Some stenciled buckets …

The blue bucket is painted with Miss Mustard Seed milk paint in French Enamel.  As I’ve mentioned before, milk paint works beautifully over dull galvanized metal (it may chip more if the metal has a shiny coating over it).

A vibrant aqua toy truck …

Yes, I painted it this color.  It had also been painted by the previous owner, so I wasn’t defacing a collectible toy or anything.  This is Cece Caldwell chalk paint in Santa Fe Turquoise.  Just for fun I also added a small rub-on transfer to the hood too.

My sister picked up that truck for me at a garage sale one of her neighbor’s was having, so technically I guess I have two pickers!

I also have another painted wood tote (this one I found at a garage sale myself).  It’s also painted in Miss Mustard Seed’s French Enamel and then stenciled with a warm white acrylic craft paint.

So if you’re local, be sure to swing by Reclaiming Beautiful this weekend to see what other fab items they have in stock (open Thursday – Sunday only).

20 thoughts on “my picker’s finds.

  1. You have given each of these items a great “encore life!”. I love the idea of using the tool tote as a centerpiece.

    Like

  2. These are so great! I love that all the pieces were improved so, so much, not to mention they are all blue! Love Sues finds and your updates to her finds. Smalls are so much fun cause they are quick and easy to transform – and a little paint and decoration makes such a difference!

    Like

  3. Nothing like a good “small”! Good job revamping everything…love your flowers too. And Ken gets a bit of a vacation!

    Like

  4. I would think a good picker has to see the beauty of the item in its before state or they would pass the “treasures ” by. So she has a good eye

    Like

Leave a Reply

Fill in your details below or click an icon to log in:

WordPress.com Logo

You are commenting using your WordPress.com account. Log Out /  Change )

Google photo

You are commenting using your Google account. Log Out /  Change )

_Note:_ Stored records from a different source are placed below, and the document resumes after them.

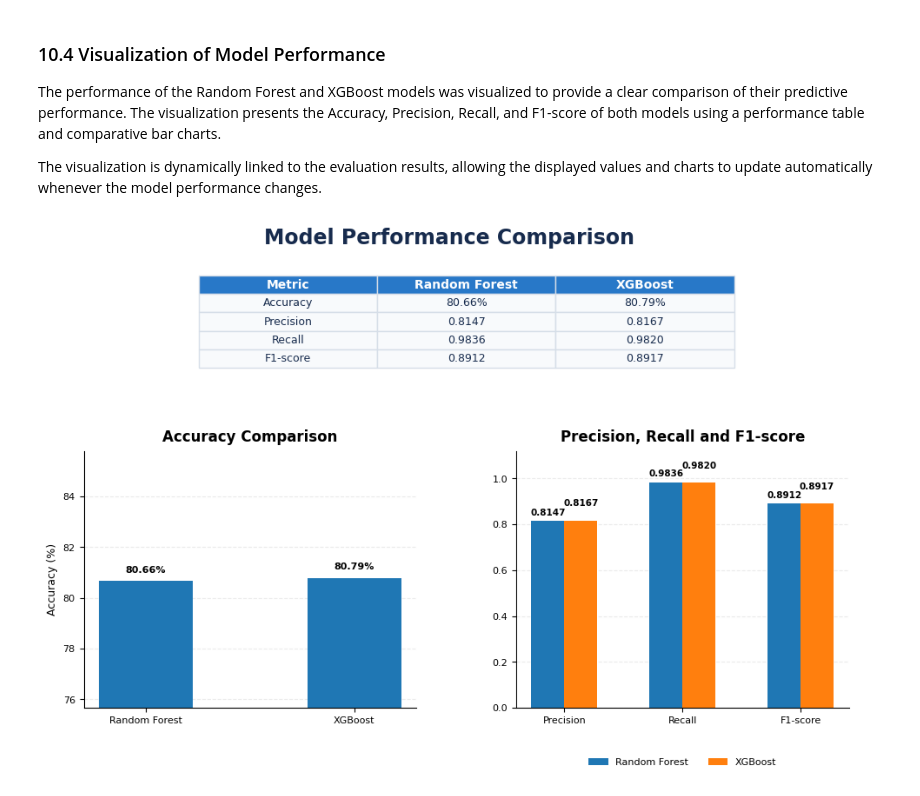
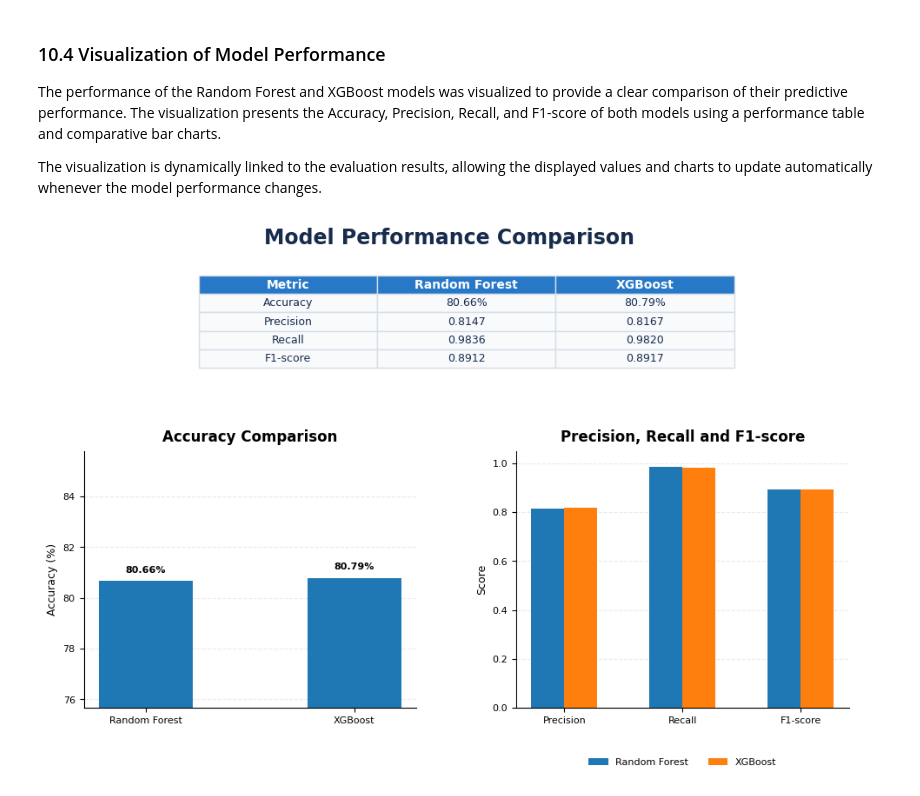
Before and after one commit to Clinton1029/Loan_Default_Project, a Jupyter notebook: Loan_Default.ipynb, the cells around one changed output. Saved outputs shown, nothing was run; the diff lists cells and outputs as text; code cells hidden in the pictures.

```diff
--- a/Loan_Default.ipynb
+++ b/Loan_Default.ipynb
@@ -1934,7 +1934,7 @@ for (row, col), cell in table.get_celld().items():
             fontsize=9
         )
 
-    # Add borders
+    # Cell borders
     cell.set_edgecolor('#D6DEE8')
 
 # =========================================================
@@ -1976,7 +1976,7 @@ ax1.set_ylabel(
     fontsize=9
 )
 
-# Set a suitable Y-axis range
+# Set suitable Y-axis range
 minimum_accuracy = min(accuracy)
 maximum_accuracy = max(accuracy)
 
@@ -2044,13 +2044,13 @@ xgb_values = [
     f1_xgb
 ]
 
-# X positions
+# X-axis positions
 x = np.arange(len(metrics))
 
 # Width of each bar
 width = 0.28
 
-# Random Forest bars
+# Create Random Forest bars
 bars2 = ax2.bar(
     x - width / 2,
     rf_values,
@@ -2058,7 +2058,7 @@ bars2 = ax2.bar(
     label='Random Forest'
 )
 
-# XGBoost bars
+# Create XGBoost bars
 bars3 = ax2.bar(
     x + width / 2,
     xgb_values,
@@ -2082,21 +2082,19 @@ ax2.set_xticklabels(
     fontsize=8
 )
 
-# =========================================================
-# SET Y-AXIS RANGE
-# =========================================================
-
-maximum_metric = max(
-    max(rf_values),
-    max(xgb_values)
+# Set Y-axis label
+ax2.set_ylabel(
+    'Score',
+    fontsize=9
 )
 
+# Set Y-axis range
 ax2.set_ylim(
     0,
-    1.12
+    1.05
 )
 
-# Add grid
+# Add horizontal grid
 ax2.grid(
     axis='y',
     linestyle='--',
@@ -2109,75 +2107,41 @@ ax2.set_axisbelow(True)
 ax2.spines['top'].set_visible(False)
 ax2.spines['right'].set_visible(False)
 
-# Set font size
+# Set tick font size
 ax2.tick_params(
     axis='both',
     labelsize=8
 )
-
-# =========================================================
-# ADD RANDOM FOREST VALUES
-# =========================================================
-
-for bar, value in zip(bars2, rf_values):
-
-    ax2.text(
-        bar.get_x() + bar.get_width() / 2,
-        bar.get_height() + 0.018,
-        f'{value:.4f}',
-        ha='center',
-        va='bottom',
-        fontsize=7.5,
-        fontweight='bold'
-    )
-
-# =========================================================
-# ADD XGBOOST VALUES
-# =========================================================
-
-for bar, value in zip(bars3, xgb_values):
-
-    ax2.text(
-        bar.get_x() + bar.get_width() / 2,
-        bar.get_height() + 0.055,
-        f'{value:.4f}',
-        ha='center',
-        va='bottom',
-        fontsize=7.5,
-        fontweight='bold'
-    )
 
 # =========================================================
 # ADD LEGEND
 # =========================================================
 
 ax2.legend(
     loc='upper center',
     bbox_to_anchor=(0.5, -0.16),
     ncol=2,
     frameon=False,
     fontsize=8
 )
 
 # =========================================================
 # ADJUST FIGURE SPACING
 # =========================================================
 
-# Use subplots_adjust instead of tight_layout
-# This prevents the tight_layout warning
 fig.subplots_adjust(
     top=0.90,
     bottom=0.12,
     left=0.08,
     right=0.96,
     hspace=0.45,
     wspace=0.30
 )
 
 # =========================================================
 # DISPLAY THE VISUALIZATION
 # =========================================================
 
 plt.show()
 # %% [output]
-[figure, old version]
+[figure, new version]
```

Twitter picture

You are commenting using your Twitter account. Log Out /  Change )

Facebook photo

You are commenting using your Facebook account. Log Out /  Change )

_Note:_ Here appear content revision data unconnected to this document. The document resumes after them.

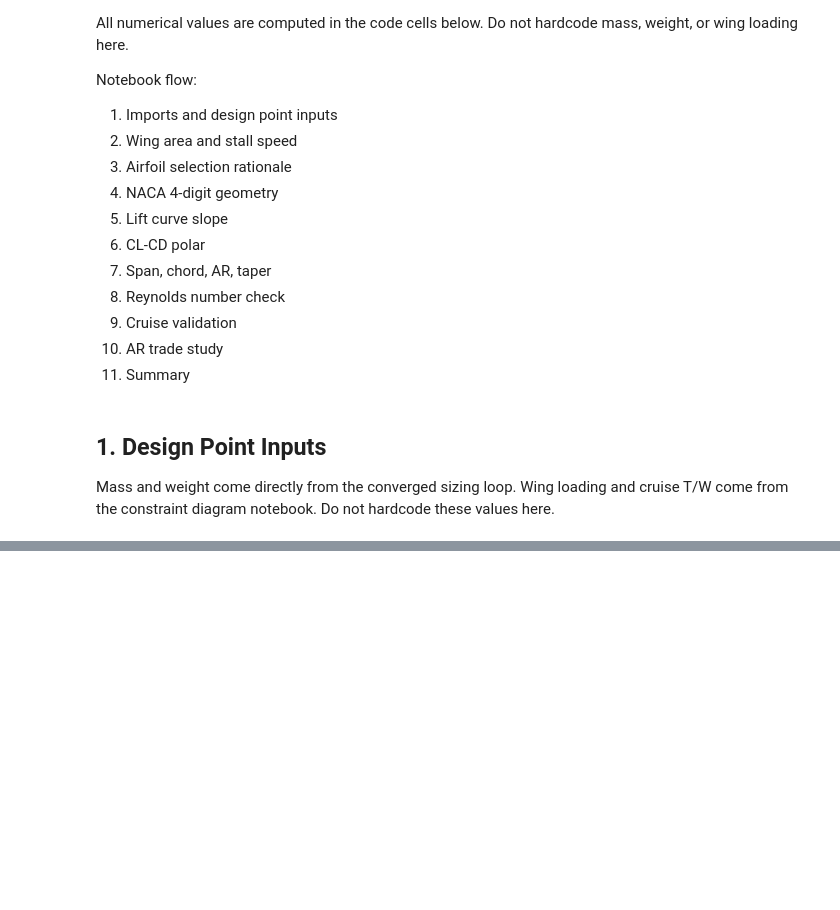
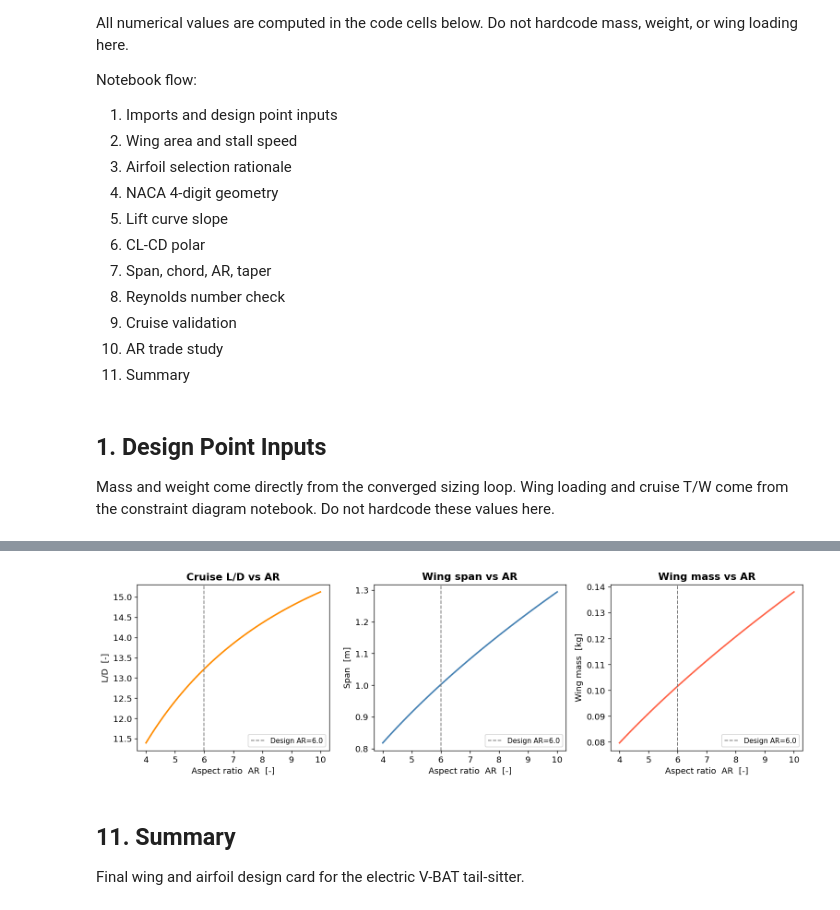
Before and after one commit to onurtuncer/vbat-uav-notebooks, a Jupyter notebook: notebooks/wing_design.ipynb, the cells around one changed output, grey strips where cells are left out. Saved outputs shown, nothing was run; the diff lists cells and outputs as text; code cells hidden in the pictures; blank space fills up the shorter version.

```diff
--- a/notebooks/wing_design.ipynb
+++ b/notebooks/wing_design.ipynb
@@ -85,0 +468,43 @@ FileNotFoundError: [Errno 2] No such file or directory: '../config/forward_fligh
+# %%
+AR_values = np.linspace(4.0, 10.0, 60)
+LD_vals, span_vals, m_wing_vals = [], [], []
+
+for AR_i in AR_values:
+    e_i   = oswald_efficiency(AR_i)
+    k_i   = 1.0 / (math.pi * AR_i * e_i)
+    CD_i  = CD0_total + k_i * CL_cruise**2
+    LD_i  = CL_cruise / CD_i
+    S_i   = W / WS_design
+    b_i   = math.sqrt(AR_i * S_i)
+    from conceptual_design.wing_sizing import wing_mass_raymer_kg
+    m_i   = wing_mass_raymer_kg(S_i, AR_i, m_total, V_cruise, env.rho, ws)
+    LD_vals.append(LD_i)
+    span_vals.append(b_i)
+    m_wing_vals.append(m_i)
+
+fig, axes = plt.subplots(1, 3, figsize=(13, 4))
+
+for ax_i, ydata, ylabel, title, color in zip(
+    axes,
+    [LD_vals, span_vals, m_wing_vals],
+    ['L/D  [-]', 'Span  [m]', 'Wing mass  [kg]'],
+    ['Cruise L/D vs AR', 'Wing span vs AR', 'Wing mass vs AR'],
+    ['darkorange', 'steelblue', 'tomato'],
+):
+    ax_i.plot(AR_values, ydata, lw=2, color=color)
+    ax_i.axvline(aero.AR, color='gray', lw=1.2, ls='--',
+                 label=f'Design AR={aero.AR}')
+    ax_i.set_xlabel('Aspect ratio  AR  [-]')
+    ax_i.set_ylabel(ylabel)
+    ax_i.set_title(title, fontweight='bold')
+    ax_i.legend(fontsize=9)
+
+plt.tight_layout()
+plt.savefig('ar_trade.png', dpi=150, bbox_inches='tight')
+plt.show()
+# %% [output]
+[figure, added]
+# %% [markdown]
+## 11. Summary
+
+Final wing and airfoil design card for the electric V-BAT tail-sitter.
```
Also changed, not shown: parts of 19 cells of this notebook, 6 other files.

Connecting to %s

This site uses Akismet to reduce spam. Learn how your comment data is processed.